  1. Phillip Davis

    Hey, Isaac! I only recently stumbled on this excellent podcast, and so just now listened to this episode. I found the bit about white rice killing that one government official fascinating, and actually kind of enlightening, but also would like to point out something. It’s not a glaring error (or even really an error at all), but in talking about it you say it’s the only instance you know of where dietary preferences have brought down a government. In fact, my APUSH book (and, tangentially, the book “American Colonies” by Alan Taylor) mentions the extremely bean-heavy diet of a certain early American civilization resulting in vulnerability to draught, and also from their bones extremely malnourished inhabitants and disease, both of which likely led to their sudden (but officially unexplained) downfall. I can’t remember for certain which group this was, but I think it was the Hohokam. In any case, fantastic podcast. I can’t wait to keep listening.

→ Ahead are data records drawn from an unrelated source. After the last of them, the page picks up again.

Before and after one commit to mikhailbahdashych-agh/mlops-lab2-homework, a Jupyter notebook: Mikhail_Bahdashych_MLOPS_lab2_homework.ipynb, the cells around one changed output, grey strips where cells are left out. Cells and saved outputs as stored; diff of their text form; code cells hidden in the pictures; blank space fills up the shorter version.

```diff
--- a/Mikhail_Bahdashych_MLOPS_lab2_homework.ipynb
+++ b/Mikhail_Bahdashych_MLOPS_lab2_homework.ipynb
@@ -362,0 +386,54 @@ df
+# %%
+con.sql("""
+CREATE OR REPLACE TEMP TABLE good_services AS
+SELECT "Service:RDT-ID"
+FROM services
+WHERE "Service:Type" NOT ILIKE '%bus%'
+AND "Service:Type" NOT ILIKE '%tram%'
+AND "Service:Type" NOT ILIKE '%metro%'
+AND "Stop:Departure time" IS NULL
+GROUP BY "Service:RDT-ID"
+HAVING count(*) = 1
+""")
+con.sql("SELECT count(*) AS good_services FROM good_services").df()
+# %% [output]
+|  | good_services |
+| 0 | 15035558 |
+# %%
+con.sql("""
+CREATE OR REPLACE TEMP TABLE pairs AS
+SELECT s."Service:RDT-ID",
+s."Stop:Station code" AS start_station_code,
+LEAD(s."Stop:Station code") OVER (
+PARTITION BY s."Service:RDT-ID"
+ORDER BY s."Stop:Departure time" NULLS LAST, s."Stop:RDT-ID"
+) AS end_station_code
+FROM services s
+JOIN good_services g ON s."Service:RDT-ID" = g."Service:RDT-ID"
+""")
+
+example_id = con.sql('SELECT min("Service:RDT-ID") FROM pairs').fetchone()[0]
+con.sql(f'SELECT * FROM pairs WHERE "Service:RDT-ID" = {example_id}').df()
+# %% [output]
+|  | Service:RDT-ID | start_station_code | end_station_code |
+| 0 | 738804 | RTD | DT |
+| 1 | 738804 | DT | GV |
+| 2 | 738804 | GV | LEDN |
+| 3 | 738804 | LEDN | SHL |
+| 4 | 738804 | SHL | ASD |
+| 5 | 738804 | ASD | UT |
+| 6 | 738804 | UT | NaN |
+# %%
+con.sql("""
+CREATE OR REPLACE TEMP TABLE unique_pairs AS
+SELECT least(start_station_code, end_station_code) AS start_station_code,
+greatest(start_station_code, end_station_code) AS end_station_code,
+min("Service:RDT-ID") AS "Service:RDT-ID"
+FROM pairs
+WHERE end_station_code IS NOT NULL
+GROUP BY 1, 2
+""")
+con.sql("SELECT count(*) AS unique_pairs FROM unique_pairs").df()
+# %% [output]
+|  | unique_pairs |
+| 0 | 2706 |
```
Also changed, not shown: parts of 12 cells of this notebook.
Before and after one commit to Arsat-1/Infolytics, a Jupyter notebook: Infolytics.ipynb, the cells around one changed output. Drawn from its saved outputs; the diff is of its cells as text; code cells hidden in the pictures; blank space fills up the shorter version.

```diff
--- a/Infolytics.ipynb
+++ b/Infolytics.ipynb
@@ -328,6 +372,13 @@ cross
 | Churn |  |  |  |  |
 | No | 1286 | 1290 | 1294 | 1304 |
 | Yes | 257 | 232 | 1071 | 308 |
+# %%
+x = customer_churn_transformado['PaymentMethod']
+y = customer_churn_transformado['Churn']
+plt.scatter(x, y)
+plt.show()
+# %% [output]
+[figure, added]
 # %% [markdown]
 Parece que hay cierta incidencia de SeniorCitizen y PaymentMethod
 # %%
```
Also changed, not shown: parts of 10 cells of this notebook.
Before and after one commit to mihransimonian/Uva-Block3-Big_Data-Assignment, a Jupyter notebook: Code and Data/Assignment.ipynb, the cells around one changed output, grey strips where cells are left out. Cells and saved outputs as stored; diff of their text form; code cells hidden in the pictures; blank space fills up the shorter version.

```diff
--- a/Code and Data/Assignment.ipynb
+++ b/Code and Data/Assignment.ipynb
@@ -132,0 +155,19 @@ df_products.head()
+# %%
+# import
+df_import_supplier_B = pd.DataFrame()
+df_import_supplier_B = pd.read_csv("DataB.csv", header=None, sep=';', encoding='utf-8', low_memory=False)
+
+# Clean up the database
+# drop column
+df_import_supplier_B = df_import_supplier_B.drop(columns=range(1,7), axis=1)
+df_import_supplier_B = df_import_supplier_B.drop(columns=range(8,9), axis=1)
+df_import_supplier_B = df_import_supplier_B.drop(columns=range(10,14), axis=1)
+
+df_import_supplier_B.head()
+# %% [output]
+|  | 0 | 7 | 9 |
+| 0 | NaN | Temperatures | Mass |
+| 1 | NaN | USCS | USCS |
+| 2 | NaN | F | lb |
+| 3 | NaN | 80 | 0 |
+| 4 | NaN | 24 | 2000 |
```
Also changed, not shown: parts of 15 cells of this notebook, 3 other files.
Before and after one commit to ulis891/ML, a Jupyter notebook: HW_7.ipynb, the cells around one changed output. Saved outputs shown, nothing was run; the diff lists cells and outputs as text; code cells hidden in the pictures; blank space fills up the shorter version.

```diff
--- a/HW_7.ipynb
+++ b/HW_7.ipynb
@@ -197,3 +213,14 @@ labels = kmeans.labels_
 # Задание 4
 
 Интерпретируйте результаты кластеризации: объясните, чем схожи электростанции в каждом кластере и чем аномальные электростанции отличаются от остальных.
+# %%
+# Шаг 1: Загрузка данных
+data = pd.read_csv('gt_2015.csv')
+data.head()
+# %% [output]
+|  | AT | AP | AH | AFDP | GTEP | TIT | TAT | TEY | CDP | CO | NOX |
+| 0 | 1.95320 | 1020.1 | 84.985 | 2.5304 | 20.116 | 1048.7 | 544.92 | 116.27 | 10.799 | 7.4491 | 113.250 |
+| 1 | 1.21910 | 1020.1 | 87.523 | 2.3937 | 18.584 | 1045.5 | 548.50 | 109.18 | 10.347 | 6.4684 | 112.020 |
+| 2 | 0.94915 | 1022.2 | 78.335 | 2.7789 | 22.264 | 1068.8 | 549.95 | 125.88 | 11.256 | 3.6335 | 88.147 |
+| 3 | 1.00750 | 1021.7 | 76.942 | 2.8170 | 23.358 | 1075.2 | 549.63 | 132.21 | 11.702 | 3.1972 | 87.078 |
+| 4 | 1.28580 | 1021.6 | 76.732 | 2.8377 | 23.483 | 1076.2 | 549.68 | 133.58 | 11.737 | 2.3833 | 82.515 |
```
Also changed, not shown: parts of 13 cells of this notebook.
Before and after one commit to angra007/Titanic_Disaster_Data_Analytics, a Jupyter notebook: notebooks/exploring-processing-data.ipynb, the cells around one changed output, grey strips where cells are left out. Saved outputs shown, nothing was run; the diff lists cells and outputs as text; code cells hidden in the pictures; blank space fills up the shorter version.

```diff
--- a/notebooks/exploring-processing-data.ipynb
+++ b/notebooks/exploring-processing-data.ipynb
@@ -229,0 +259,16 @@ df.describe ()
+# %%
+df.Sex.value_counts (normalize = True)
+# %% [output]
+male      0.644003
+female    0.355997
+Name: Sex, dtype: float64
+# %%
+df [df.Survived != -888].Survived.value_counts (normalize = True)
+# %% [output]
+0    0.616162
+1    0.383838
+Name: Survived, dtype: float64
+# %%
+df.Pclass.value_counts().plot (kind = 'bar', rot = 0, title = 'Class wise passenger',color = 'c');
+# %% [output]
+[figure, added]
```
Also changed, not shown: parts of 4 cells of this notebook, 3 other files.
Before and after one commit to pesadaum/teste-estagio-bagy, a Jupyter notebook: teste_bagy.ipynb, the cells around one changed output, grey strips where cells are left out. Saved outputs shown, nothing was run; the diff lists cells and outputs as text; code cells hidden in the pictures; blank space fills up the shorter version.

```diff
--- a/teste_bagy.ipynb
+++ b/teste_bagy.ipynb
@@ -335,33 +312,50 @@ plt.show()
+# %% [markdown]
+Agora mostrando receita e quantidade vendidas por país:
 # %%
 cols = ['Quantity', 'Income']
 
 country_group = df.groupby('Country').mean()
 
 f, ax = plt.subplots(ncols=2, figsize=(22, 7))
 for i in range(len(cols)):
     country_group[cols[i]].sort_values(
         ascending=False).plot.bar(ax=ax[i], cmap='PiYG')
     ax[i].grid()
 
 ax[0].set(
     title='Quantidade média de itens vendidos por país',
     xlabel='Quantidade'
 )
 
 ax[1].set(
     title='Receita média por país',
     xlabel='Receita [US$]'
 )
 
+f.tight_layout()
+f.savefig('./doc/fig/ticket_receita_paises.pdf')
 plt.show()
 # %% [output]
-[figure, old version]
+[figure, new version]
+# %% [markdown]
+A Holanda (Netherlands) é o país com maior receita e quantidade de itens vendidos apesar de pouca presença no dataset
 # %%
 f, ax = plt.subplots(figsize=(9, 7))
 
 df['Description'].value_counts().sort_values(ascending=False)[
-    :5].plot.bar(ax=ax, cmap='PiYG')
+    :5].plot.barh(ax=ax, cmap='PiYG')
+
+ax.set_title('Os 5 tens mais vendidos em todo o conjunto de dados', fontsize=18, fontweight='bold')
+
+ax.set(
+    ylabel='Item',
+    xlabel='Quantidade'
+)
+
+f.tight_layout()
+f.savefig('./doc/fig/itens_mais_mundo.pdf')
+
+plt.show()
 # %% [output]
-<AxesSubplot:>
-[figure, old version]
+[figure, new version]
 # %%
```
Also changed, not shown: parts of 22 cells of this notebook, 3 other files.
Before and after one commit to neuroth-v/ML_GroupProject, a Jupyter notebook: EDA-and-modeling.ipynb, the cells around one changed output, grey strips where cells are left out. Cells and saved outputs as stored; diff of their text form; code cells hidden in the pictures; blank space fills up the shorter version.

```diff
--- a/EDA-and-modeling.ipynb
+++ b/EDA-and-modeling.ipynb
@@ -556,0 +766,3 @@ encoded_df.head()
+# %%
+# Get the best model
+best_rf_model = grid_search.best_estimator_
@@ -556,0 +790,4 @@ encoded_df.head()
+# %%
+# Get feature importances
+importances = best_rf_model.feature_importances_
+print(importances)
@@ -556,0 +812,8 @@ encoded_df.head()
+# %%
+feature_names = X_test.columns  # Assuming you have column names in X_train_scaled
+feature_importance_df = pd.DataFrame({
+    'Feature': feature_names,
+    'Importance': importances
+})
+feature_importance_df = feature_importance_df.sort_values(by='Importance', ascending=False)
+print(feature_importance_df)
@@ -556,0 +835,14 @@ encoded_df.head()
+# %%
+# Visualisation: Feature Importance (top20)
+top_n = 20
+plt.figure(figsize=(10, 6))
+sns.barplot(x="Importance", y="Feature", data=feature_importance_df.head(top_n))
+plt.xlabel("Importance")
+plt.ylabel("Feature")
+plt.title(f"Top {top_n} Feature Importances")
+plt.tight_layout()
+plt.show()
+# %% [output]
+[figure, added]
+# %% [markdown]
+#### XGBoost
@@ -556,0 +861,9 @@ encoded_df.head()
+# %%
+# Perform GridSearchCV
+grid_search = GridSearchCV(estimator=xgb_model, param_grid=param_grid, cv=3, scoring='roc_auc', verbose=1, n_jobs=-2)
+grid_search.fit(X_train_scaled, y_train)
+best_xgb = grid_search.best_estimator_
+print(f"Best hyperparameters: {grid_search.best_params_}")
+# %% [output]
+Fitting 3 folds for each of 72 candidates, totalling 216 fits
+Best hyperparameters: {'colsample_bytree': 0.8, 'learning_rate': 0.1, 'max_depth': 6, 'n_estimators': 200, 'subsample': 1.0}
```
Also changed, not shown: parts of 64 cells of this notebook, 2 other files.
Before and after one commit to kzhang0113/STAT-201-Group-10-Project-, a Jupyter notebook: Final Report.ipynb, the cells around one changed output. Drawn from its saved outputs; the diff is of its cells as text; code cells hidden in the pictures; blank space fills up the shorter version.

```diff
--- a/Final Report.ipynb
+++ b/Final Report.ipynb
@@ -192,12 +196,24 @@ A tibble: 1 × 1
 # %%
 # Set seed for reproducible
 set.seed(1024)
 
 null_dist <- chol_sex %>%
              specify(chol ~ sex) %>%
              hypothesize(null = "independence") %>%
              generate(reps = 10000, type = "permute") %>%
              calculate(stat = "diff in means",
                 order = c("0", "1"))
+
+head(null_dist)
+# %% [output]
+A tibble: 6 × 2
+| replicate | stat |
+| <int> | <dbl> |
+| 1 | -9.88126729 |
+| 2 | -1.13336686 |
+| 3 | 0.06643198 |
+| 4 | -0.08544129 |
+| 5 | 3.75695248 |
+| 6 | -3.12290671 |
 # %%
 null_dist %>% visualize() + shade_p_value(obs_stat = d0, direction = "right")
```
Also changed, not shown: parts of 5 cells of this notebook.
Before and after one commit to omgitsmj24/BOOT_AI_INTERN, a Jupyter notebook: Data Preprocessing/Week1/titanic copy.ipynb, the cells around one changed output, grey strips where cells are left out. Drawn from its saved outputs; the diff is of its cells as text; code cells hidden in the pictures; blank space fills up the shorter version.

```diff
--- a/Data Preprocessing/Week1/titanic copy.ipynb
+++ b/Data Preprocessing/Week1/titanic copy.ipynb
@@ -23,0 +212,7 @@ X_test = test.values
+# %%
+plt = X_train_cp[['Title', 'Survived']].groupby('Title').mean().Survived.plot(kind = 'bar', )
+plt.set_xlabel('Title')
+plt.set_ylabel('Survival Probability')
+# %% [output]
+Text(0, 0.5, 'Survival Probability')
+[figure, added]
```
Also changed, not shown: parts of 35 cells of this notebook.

    • Phillip,
      You know, that sounds familiar from somewhere; thanks for pointing it out! You’re right, I did totally miss that!
      I hope you continue to enjoy the show!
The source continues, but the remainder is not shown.